In the entries that follow, how many lines hold the string "exit"? Give only that number.
[Working data — start]
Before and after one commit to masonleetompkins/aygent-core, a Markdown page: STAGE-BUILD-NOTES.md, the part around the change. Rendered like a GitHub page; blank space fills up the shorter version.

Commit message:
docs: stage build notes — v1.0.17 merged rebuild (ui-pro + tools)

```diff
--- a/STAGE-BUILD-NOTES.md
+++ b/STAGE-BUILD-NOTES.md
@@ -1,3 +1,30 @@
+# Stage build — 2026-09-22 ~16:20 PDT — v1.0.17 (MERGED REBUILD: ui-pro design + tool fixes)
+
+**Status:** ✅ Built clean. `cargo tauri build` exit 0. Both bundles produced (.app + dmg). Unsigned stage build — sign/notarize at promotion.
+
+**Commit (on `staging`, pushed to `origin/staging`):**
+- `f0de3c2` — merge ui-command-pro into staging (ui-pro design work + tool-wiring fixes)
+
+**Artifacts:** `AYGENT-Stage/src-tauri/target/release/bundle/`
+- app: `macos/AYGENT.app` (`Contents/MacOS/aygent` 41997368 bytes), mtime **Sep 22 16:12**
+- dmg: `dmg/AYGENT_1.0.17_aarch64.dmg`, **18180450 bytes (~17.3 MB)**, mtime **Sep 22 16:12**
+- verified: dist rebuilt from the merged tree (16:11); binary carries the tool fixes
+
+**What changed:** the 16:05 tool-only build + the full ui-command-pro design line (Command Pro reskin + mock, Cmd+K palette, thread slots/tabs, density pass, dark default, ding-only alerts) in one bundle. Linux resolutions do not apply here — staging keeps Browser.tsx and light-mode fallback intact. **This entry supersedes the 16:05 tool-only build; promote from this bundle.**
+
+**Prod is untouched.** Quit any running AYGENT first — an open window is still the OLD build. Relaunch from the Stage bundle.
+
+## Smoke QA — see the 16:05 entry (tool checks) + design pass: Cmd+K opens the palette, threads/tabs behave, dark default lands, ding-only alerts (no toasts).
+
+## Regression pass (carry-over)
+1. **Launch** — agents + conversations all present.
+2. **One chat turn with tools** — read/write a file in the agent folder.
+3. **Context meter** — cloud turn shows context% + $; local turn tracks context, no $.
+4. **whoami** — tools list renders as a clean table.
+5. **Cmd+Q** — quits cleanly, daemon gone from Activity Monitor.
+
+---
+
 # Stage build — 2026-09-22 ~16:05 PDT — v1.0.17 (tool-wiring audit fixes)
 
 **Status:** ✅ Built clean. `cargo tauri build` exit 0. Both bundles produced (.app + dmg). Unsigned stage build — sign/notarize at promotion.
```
[Working data — finish]
(Written solution): 2